==== Exercise data ====

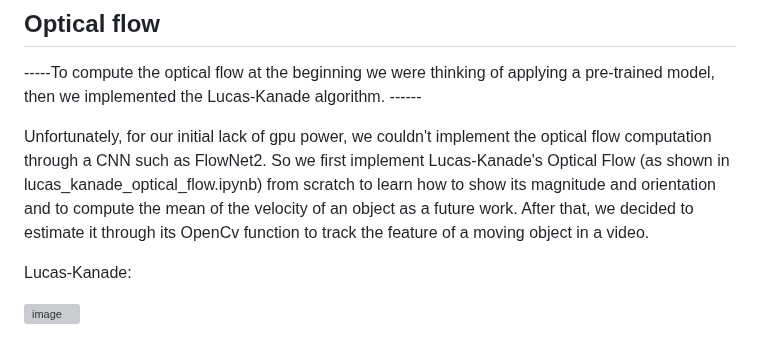
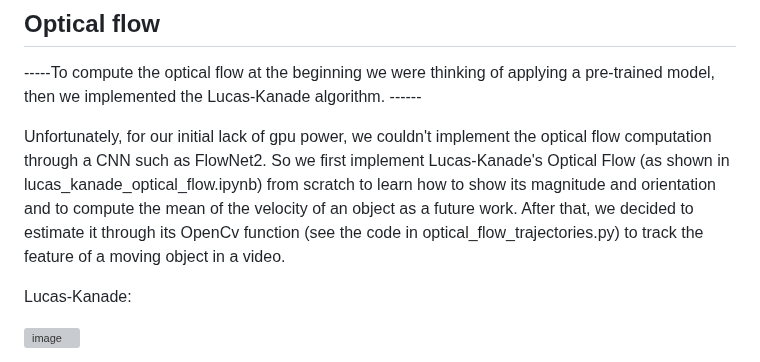
Before and after one commit to CharlottePrimiceri/VP_Project, a Markdown page: README.md, the part around the change. GitHub-like rendering; grey boxes are pictures that could not be loaded.

```diff
--- a/README.md
+++ b/README.md
@@ -67,7 +67,7 @@ Different ways tried out: .... show results
 
 -----To compute the optical flow at the beginning we were thinking of applying a pre-trained model, then we implemented the Lucas-Kanade algorithm. ------
 
-Unfortunately, for our initial lack of gpu power, we couldn't implement the optical flow computation through a CNN such as FlowNet2. So we first implement Lucas-Kanade's Optical Flow (as shown in lucas_kanade_optical_flow.ipynb) from scratch to learn how to show its magnitude and orientation and to compute the mean of the velocity of an object as a future work. After that, we decided to estimate it through its OpenCv function to track the feature of a moving object in a video.
+Unfortunately, for our initial lack of gpu power, we couldn't implement the optical flow computation through a CNN such as FlowNet2. So we first implement Lucas-Kanade's Optical Flow (as shown in lucas_kanade_optical_flow.ipynb) from scratch to learn how to show its magnitude and orientation and to compute the mean of the velocity of an object as a future work. After that, we decided to estimate it through its OpenCv function (see the code in optical_flow_trajectories.py) to track the feature of a moving object in a video.
 
 Lucas-Kanade:
 
```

====

**Problem:** Search the data for the string "README" and copy out every line where it is found.

**Written response:**
Before and after one commit to CharlottePrimiceri/VP_Project, a Markdown page: README.md, the part around the change. GitHub-like rendering; grey boxes are pictures that could not be loaded.
--- a/README.md
+++ b/README.md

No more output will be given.